[DATASET]

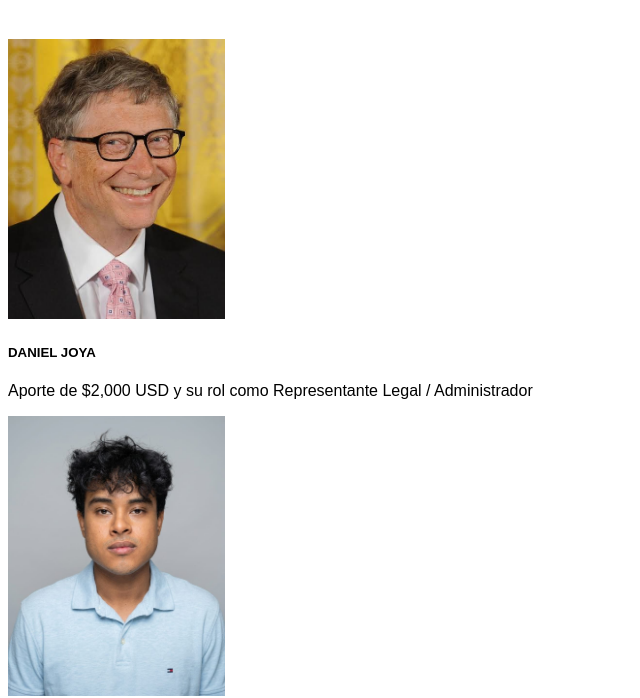
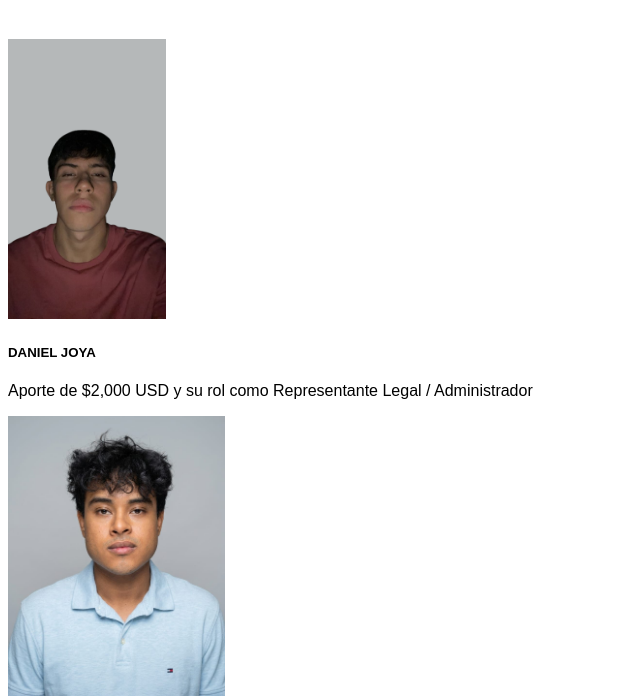
Before and after one commit to Puchungu/joya-garage, an Astro site: page /joya-garage/Team in a window 1280 px wide. Shown: the part 111-809 px from the top of the page, without its empty margins (0-640 px from the left). Built offline with nearby package versions, Linux system fonts and the light colour scheme; Astro itself is replaced by a stand-in of ours.

Commit message:
fix: update image source for Daniel Joya in Team page

```diff
--- a/src/pages/Team.astro
+++ b/src/pages/Team.astro
@@ -6,7 +6,7 @@
         <div class="row row-cols-1 row-cols-md-3 row-cols-xl-5 g-4">
             <div class="col">
                 <div class="card h-100">
-                    <img src="/ejemplo.jpg" class="card-img-top" alt="FOTO DE DANIEL JOSUE JOYA MAJANO">
+                    <img src="/joya.png" class="card-img-top" alt="FOTO DE DANIEL JOSUE JOYA MAJANO">
                     <div class="card-body bg-dark text-white border border-warning">
                         <h5 class="card-title text-warning">DANIEL JOYA </h5>
                         <p class="card-text">Aporte de $2,000 USD y su rol como Representante Legal / Administrador</p>
@@ -49,7 +49,7 @@
                     </div>
                 </div>
             </div>
-        </div> <!-- Aquí se cerraba un div extra antes que rompía el HTML -->
+        </div>
     </div>
 </section>
 
@@ -74,7 +74,7 @@
         z-index: 1;
     }
     .card-img-top{
-        height: 280px; /* Puedes ajustar este valor según el tamaño que desees */
+        height: 280px;
         object-fit: cover;
     }
 </style>
```
Also changed, not shown: public/joya.png (added).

[ACTIVITY] If a line in the records above has the word "pages", copy it out.

[RESPONSE AREA]
--- a/src/pages/Team.astro
+++ b/src/pages/Team.astro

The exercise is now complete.